WHAT TO PRODUCE. Using the word "goals" as the filter, copy each matching line from the records.

ENTRIES SUPPLIED.
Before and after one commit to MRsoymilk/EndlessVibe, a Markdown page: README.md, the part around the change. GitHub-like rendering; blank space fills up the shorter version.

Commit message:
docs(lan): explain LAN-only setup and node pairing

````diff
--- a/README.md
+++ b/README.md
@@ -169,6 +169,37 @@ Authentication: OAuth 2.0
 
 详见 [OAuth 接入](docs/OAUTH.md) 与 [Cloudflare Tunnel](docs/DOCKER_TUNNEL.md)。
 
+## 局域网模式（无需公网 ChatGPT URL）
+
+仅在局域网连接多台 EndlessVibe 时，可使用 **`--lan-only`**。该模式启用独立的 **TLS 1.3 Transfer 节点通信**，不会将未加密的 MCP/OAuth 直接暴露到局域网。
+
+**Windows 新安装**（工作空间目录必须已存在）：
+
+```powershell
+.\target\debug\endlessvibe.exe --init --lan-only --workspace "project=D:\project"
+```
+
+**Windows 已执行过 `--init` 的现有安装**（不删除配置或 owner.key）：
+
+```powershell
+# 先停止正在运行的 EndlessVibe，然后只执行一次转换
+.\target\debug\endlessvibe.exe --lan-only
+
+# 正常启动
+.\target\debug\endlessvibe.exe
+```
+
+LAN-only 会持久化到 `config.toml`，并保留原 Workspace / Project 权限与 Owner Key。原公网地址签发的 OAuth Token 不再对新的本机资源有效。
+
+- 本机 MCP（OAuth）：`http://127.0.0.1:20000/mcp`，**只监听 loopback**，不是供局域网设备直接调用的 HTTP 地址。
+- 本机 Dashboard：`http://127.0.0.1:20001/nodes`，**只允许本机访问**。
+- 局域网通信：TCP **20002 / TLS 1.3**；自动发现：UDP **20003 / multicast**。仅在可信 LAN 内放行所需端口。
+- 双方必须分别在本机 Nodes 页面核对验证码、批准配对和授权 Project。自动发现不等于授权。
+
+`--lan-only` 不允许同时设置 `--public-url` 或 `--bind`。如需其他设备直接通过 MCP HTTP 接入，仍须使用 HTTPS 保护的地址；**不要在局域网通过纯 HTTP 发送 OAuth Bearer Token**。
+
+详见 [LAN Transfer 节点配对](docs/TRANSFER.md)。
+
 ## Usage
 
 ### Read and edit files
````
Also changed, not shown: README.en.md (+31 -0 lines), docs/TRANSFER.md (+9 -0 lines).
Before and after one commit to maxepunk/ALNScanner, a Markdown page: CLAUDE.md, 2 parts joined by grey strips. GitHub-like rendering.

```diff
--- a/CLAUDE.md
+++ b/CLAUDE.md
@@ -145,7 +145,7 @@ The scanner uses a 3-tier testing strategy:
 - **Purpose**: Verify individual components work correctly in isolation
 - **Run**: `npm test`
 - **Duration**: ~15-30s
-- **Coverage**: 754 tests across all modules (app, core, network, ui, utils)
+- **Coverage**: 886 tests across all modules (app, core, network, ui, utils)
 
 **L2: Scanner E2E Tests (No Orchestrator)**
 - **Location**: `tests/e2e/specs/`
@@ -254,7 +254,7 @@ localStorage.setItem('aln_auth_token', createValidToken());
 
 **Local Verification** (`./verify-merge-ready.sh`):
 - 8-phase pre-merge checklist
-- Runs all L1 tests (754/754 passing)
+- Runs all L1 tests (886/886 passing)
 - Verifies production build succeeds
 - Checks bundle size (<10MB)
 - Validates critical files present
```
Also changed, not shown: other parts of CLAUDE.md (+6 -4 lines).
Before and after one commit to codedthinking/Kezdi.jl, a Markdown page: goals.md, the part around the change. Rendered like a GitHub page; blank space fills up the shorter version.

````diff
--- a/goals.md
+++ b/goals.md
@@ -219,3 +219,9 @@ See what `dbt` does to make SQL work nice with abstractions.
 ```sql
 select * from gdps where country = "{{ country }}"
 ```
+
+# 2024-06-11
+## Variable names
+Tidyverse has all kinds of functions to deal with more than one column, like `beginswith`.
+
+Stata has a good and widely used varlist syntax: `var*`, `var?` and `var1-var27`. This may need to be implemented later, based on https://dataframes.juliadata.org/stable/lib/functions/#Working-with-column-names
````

EXERCISE OUTPUT.
Before and after one commit to codedthinking/Kezdi.jl, a Markdown page: goals.md, the part around the change. Rendered like a GitHub page; blank space fills up the shorter version.
--- a/goals.md
+++ b/goals.md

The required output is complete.